As I wondered what to post for St. Patrick's Day, I remembered the Irish lullaby, "Too-Ra, Loo-Ra, Loo-Ral." It was a song I sang way back when. Written in 1913 for the Tin Pan Alley musical, the song was a hit from the start. When Bing Crosby sang it in 1944 in Going My Way, the record single sold over a million copies, according to Wikipedia.

With a Bing Crosby fan in the house (hubs), my Pandora account is often tuned the Bing Crosby channel. And yes, I've seen Going My Way more than once.

I hope you enjoyed you day celebrating the saint.
I hope you wore green and didn't get pinched. 

Enjoy this version of the lullaby, and then read an excerpt from St. Patrick's most famous poem, called "St. Patrick's Breastplate."

I bind to myself today
The power of Heaven,
The light of the sun,
The brightness of the moon,
The splendor of fire,
The flashing of lightning,
The swiftness of wind,
The depth of sea,
The stability of earth,
The compactness of rocks.

I bind to myself today
God's Power to guide me,
God's Might to uphold me,
God's Wisdom to teach me,
God's Eye to watch over me,
God's Ear to hear me,
God's Word to give me speech,
God's Hand to guide me,
God's Way to lie before me,
God's Shield to shelter me,
God's Host to secure me,

And one last thing before I go. Balloons Literary Journal, Volume five is live and I have two poems in it! I'm delighted to be in this lovely book. More on this next week.

Robyn hosts Poetry Friday roundup at Life on the Deckle Edge.

Thursday, March 16, 2017

Pondering: Silence

God's silences are His answers. If we only take as answers those that are visible to our senses we are in a very elemental condition of grace. ...You say, "But He has not answered." He has, He is so near to you that His silence is the answer. [It] is big with meaning that you cannot understand yet, but presently you will. Time is nothing to God...[He] will give us the blessings we want if we won't go any further, but His silence is the sign that He is bringing us into this marvelous understanding of Himself.
     --Oswald Chambers,  If Ye Shall Ask

Friday, March 10, 2017

Poetry Friday: Pools of Peace

Photo by Richard Blake Verdoorn

The Waterfall 
for May Swenson
by Mary Oliver

For all they said,
   I could not see the waterfall
      until I came and saw the water falling,
         its lace legs and its womanly arms sheeting down,

while something howled like thunder,
   over the rocks,
      all day and all night –

like ribbons made of snow,
   or god’s white hair.
      At any distance
         it fell without a break or seam, and slowly, a simple

preponderance –
   a fall of flowers – and truly it seemed
      surprised by the unexpected kindness of the air and
         light-hearted to be

flying at last.
   Gravity is a fact everybody
      knows about.
         It is always underfoot,

like a summons,
   gravel-backed and mossy,
      in every beetled basin –
         and imagination –

that striver,
   that third eye –
      can do a lot but
         hardly everything.

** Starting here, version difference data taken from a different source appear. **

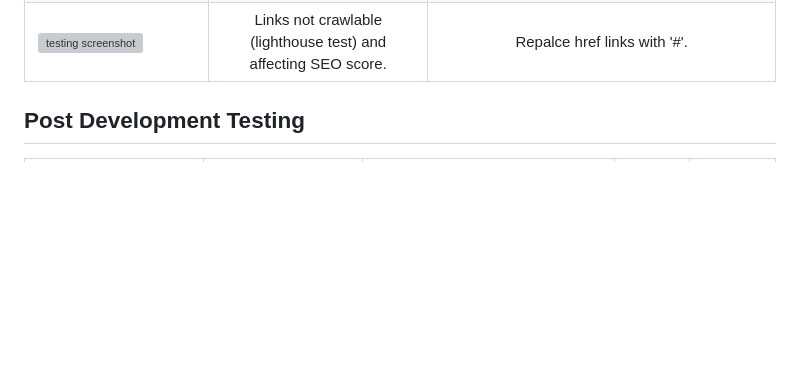
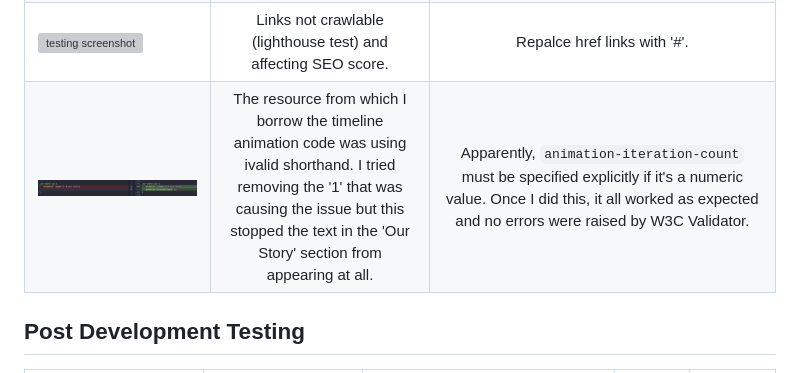
Before and after one commit to maevecrossan/la-luna, a Markdown page: TESTING.md, the part around the change. GitHub-like rendering; pictures changed too: docs/testing/invalid_shorthand.png (added); blank space fills up the shorter version; grey boxes are pictures that could not be loaded.

Commit message:
Correct animation error and add to TESTING.md.

```diff
--- a/TESTING.md
+++ b/TESTING.md
@@ -22,6 +22,7 @@
 | ![testing screenshot](docs/testing/empty_guest_field_500_error.png) | Submitting blank guests input brings user to 500 error page rather than triggering error message. | ![testing screenshot](docs/testing/empty_field_error_fix.png) Added additional check to prevent 500 page from appearing. |
 | ![testing screenshot](docs/testing/email_error.png) ![testing screenshot](docs/testing/email_error_2.png) | Confirmation email sending not working. | After several hours of debugging (trying old code, reinstalling the feature, asking ChatGPT, and trying Django's email alternative) no emails were being sent upon booking form submission. After trying to fix it to no avail, and as it is not a requirement for this project, I decided to remove the feature and to include it at a later time. I have included two screenshots. The first is my terminal which shows the app working as expected with no errors. The second is an emial that successfully sent 24 hours before the time of writing this. In an attempt to save time (and my sanity), I will attempt to implement it in a future iteration. |
 | ![testing screenshot](docs/testing/not_crawlable.png) | Links not crawlable (lighthouse test) and affecting SEO score. | Repalce href links with '#'. |
+| ![testing screenshot](docs/testing/invalid_shorthand.png) | The resource from which I borrow the timeline animation code was using ivalid shorthand. I tried removing the '1' that was causing the issue but this stopped the text in the 'Our Story' section from appearing at all. | Apparently, `animation-iteration-count` must be specified explicitly if it's a numeric value. Once I did this, it all worked as expected and no errors were raised by W3C Validator. |
 
 
 ## Post Development Testing
```
Also changed, not shown: 1 other file.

The white, scrolled

wings of the tumbling water
   I never could have
      imagined. And maybe there will be,
         after all,

some slack and perfectly balanced
   blind and rough peace, finally,
      in the deep and green and utterly motionless pools after all that

Michelle hosts the Poetry Friday Round up at Today's Little Ditty

Thursday, March 9, 2017

Pondering: Deep Peace

Deep peace of the running wave to you.
Deep peace of the flowing air to you.
Deep peace of the quiet earth to you.
Deep peace of the shining stars to you.
Deep peace of the gentle night to you.
Moon and stars pour their healing light on you.
Deep peace of Christ,
of Christ the light of the world to you.
Deep peace of Christ to you.
               --Gaelic Blessing